            "Now that, I could see him doing," Ironhill admitted. He frowned across the ballroom at Kairee for several more seconds, then grimaced.


            "Before it slips my mind, Ehdwyrd, let me thank you for how thoroughly you've destroyed my limited enjoyment of the evening."


            "Think nothing of it," Howsmyn said solemnly. "After all, that's what friends are for."


            "And don't think I won't find a way to return the favor," Ironhill warned him. "On the other hand," he continued more gravely, "you've given me quite a bit to think about. Kairee is bidding on several of the Crown's current contracts. In fact, unless I'm mistaken, he's probably the low bidder on at least two of them . . . including one for five thousand of the new rifles.
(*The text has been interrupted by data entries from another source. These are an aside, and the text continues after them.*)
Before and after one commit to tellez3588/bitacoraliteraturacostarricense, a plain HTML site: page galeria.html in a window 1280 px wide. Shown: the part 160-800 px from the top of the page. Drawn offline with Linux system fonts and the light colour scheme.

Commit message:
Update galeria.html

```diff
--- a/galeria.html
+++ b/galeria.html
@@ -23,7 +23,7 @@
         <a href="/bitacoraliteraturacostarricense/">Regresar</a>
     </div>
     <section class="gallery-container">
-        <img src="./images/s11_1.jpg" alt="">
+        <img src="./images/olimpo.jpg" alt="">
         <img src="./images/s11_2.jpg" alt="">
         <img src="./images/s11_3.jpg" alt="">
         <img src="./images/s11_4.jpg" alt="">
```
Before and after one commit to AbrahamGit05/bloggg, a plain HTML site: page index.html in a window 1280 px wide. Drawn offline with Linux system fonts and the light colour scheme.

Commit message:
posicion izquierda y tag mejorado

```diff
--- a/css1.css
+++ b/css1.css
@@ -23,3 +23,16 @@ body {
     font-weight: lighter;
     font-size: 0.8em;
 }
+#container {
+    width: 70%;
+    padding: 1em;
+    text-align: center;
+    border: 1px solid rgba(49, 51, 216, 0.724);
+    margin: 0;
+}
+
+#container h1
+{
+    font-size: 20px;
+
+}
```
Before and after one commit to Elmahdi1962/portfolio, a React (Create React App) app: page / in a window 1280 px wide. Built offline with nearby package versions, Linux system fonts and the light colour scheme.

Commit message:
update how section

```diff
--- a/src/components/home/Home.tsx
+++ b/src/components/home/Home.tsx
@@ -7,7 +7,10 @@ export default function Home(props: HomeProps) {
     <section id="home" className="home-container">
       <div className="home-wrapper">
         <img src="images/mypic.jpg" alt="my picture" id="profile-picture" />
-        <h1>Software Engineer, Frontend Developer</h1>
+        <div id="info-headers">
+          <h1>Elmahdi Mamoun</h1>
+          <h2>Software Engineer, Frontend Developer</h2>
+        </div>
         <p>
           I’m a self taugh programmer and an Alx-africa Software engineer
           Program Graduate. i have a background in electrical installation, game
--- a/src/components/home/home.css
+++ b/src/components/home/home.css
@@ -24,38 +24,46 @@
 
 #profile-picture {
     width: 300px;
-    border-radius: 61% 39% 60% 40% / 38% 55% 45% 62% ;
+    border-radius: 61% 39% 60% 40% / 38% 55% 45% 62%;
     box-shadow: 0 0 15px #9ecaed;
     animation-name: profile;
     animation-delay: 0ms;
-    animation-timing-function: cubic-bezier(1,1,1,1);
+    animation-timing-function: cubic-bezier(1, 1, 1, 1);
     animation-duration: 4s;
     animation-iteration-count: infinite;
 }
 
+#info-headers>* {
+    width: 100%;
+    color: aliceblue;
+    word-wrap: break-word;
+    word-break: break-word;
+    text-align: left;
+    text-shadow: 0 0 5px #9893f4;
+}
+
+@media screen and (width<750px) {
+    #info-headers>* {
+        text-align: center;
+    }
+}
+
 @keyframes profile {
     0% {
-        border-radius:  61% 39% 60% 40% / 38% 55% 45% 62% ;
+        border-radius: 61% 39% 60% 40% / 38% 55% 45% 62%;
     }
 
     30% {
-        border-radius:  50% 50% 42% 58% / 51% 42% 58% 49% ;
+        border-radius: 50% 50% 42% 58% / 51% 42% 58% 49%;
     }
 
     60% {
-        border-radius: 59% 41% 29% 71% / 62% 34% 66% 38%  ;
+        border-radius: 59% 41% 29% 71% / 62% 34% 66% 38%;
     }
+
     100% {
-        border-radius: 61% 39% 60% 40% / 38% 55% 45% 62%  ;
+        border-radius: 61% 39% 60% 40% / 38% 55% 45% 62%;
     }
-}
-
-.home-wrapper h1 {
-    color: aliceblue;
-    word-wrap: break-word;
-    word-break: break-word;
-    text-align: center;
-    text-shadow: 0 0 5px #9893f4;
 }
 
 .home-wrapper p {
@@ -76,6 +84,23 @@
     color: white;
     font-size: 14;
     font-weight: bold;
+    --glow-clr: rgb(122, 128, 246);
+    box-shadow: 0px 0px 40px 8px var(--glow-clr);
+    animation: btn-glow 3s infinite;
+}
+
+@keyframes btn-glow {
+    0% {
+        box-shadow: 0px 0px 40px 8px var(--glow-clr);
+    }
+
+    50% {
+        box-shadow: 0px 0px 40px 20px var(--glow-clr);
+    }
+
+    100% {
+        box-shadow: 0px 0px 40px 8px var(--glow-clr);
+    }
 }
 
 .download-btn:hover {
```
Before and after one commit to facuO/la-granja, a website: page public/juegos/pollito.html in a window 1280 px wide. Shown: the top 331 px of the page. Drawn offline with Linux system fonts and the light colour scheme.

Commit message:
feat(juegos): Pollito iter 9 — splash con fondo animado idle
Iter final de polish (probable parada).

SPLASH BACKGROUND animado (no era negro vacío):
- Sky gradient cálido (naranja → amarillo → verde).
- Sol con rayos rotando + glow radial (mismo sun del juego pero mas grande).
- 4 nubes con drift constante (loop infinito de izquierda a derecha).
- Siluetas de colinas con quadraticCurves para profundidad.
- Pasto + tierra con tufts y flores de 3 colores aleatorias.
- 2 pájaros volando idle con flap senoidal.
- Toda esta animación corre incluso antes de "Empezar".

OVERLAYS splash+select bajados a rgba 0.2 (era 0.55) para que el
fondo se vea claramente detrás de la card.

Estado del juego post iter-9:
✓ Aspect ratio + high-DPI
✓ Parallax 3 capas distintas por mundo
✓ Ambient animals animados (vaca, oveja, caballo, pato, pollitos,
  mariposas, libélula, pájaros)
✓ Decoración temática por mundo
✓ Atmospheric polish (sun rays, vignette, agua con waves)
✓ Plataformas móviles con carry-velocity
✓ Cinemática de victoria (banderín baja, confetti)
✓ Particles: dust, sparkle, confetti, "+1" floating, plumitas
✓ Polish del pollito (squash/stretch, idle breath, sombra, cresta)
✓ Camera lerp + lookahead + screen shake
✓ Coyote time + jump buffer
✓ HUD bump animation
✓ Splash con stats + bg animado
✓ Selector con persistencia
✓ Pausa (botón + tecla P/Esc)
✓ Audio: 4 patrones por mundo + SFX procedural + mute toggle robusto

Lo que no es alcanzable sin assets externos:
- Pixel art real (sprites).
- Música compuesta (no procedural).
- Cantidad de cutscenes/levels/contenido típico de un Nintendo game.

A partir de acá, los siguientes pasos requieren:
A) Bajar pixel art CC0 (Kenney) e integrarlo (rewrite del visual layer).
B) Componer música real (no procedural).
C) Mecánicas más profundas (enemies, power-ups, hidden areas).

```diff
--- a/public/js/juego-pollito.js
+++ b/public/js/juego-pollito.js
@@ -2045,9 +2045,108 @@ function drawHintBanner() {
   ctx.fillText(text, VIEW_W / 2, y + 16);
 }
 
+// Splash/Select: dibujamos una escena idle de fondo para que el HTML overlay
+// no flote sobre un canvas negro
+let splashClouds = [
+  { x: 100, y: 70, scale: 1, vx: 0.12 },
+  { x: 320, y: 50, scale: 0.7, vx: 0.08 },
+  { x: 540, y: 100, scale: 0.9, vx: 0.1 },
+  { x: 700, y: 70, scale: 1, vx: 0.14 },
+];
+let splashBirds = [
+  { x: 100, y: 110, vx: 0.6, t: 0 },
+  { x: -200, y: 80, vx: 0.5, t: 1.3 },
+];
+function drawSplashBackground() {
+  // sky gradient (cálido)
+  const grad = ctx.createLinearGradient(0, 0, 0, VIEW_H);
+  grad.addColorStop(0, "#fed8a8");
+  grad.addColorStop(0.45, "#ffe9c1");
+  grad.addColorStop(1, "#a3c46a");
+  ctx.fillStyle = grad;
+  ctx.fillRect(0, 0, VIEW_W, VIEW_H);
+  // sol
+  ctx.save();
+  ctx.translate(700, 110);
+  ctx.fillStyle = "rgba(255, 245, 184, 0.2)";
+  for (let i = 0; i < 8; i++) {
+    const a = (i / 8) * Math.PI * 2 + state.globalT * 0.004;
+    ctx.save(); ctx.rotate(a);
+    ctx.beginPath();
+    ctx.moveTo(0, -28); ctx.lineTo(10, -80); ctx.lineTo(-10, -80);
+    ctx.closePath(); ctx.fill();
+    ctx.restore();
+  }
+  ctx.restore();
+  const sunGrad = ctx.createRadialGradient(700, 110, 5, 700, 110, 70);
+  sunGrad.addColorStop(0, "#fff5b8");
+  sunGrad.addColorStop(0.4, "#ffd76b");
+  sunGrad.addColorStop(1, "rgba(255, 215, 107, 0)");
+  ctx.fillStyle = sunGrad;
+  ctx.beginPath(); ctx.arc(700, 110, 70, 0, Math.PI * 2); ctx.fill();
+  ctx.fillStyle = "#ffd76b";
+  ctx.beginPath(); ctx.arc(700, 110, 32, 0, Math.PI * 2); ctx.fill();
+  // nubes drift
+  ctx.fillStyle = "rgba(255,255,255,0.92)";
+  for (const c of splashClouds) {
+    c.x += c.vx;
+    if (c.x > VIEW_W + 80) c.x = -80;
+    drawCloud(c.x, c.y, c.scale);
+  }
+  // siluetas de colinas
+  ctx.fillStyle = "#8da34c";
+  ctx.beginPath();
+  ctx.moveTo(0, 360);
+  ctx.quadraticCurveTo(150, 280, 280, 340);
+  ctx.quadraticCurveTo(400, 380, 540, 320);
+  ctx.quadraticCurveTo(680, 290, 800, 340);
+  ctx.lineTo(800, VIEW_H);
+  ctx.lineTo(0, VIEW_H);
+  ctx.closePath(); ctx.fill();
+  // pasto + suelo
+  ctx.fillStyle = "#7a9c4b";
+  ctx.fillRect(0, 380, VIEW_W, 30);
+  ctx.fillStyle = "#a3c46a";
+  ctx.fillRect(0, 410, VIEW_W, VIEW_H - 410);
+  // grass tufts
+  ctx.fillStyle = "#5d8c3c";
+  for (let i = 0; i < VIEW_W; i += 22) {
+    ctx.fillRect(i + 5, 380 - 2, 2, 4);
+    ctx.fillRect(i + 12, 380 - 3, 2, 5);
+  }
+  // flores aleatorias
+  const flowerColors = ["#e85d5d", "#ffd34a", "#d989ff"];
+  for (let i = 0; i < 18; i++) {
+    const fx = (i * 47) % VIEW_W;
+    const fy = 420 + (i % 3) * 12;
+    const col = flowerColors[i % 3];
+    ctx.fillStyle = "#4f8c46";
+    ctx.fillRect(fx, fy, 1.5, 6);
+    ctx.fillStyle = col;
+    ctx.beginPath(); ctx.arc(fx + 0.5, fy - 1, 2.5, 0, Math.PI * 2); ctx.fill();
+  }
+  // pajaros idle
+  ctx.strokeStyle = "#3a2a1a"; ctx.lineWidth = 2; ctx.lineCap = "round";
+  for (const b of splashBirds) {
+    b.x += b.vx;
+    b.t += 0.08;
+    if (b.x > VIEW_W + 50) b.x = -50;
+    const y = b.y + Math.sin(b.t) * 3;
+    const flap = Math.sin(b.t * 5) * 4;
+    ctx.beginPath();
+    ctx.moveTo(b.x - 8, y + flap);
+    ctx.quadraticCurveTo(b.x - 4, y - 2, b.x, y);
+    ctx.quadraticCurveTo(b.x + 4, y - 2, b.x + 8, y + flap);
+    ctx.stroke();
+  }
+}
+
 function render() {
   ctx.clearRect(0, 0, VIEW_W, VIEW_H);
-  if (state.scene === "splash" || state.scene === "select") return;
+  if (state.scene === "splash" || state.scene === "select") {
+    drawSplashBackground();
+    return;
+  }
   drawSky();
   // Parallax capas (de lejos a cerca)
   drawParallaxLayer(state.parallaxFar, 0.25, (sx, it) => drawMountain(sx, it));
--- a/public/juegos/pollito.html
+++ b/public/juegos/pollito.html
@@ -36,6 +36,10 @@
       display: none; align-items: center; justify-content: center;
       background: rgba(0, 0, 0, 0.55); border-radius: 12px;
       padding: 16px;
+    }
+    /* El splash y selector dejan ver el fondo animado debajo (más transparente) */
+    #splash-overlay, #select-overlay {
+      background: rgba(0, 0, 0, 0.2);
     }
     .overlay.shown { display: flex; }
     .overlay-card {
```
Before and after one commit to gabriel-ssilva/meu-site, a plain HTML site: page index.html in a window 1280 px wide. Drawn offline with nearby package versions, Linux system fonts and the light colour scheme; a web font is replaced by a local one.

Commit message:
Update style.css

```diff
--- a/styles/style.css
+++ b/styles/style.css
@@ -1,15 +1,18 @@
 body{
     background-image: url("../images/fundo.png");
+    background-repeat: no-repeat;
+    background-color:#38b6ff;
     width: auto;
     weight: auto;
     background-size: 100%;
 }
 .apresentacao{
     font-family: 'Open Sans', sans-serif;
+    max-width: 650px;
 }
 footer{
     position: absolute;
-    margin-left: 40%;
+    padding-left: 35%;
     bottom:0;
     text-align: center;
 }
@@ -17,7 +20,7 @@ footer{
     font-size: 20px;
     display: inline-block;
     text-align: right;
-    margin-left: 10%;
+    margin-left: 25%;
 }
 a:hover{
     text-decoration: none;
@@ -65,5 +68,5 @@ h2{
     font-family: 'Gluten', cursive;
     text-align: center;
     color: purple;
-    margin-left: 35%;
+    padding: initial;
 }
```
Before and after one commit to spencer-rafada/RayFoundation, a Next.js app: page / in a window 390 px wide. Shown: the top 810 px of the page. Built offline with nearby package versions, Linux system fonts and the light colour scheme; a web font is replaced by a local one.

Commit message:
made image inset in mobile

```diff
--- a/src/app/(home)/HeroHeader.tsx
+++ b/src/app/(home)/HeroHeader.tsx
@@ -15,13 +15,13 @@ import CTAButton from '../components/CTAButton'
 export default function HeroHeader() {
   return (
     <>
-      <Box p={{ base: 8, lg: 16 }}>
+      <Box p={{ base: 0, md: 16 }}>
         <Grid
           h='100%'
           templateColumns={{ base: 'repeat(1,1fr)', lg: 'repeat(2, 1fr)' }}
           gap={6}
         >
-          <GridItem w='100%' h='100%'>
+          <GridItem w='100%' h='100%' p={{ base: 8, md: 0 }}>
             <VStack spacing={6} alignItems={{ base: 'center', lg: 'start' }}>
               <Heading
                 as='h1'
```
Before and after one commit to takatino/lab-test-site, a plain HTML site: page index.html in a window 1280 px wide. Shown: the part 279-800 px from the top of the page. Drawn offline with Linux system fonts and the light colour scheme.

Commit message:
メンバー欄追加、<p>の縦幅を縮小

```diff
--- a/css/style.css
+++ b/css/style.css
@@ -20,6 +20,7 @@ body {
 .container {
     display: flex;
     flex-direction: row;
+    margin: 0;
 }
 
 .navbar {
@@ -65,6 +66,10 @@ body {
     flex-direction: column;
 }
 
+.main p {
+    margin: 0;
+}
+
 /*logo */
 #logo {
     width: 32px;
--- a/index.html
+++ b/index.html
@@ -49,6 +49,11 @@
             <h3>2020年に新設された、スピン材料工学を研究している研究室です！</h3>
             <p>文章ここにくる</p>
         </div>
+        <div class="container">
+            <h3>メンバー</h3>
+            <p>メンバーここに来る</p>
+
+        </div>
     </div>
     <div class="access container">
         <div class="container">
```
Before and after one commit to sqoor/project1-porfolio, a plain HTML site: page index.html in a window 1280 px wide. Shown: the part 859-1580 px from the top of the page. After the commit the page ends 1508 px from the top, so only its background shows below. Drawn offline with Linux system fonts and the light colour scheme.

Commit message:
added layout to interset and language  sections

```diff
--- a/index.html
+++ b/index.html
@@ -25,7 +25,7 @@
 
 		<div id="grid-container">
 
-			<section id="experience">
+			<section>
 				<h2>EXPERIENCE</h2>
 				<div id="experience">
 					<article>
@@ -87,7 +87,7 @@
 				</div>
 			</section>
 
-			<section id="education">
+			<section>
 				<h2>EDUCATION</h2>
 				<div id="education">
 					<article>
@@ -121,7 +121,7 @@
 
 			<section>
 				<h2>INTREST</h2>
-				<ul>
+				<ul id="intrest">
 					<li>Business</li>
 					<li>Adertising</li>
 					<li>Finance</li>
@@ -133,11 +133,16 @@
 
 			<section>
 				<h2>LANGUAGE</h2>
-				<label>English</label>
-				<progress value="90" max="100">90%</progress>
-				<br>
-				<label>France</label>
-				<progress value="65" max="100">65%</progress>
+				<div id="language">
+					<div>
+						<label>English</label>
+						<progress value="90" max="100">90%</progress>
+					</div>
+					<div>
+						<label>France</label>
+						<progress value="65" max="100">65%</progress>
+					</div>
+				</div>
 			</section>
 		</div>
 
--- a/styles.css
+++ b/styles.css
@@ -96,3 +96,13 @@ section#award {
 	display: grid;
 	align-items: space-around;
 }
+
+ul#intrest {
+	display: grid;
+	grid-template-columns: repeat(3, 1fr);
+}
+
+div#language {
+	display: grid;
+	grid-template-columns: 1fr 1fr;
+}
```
Under the circumstances, I think it might behoove me to consider whether or not I want someone with his attitude that deep inside what we're doing."


            "I think it might, indeed," Howsmyn agreed.


            "I don't know how the King is going to react to the notion," Ironhill warned him. "He's serious about this not penalizing anyone over matters of conscience as long as they haven't violated any laws."


            "Ahlvyno, I respect Cayleb deeply. More than that, I'm ready to follow him anywhere he leads. But he's still a very young man, in very many ways. I understand his logic in refusing to adopt repressive measures, and I understand Maikel's position on the consciences of individuals. That doesn't mean I think they're right. Or it might be better to say I don't think they're entirely right. At some point, they're going to have to start making some precautionary decisions based on what amounts to suspicion. I'm not talking about arrests, or arbitrary imprisonments, and God knows I'm not talking about executions. But they've got to start protecting themselves against others like Kairee.


            "I'll be the first to admit that the intensity of my . . . dislike for him is driving my suspicions where he's concerned, to some extent, at least. And, like you, I don't think he's got the courage to risk dying for his beliefs. But there could be others who do have the courage . . . and who do a better job of hiding just how much they disagree with what we're doing here in Charis. Those are the ones that worry me, Ahlvyno."


            Ehdwyrd Howsmyn looked into his friend's eyes and shook his head, his eyes dark.


            "Those are the ones that worry me," he repeated.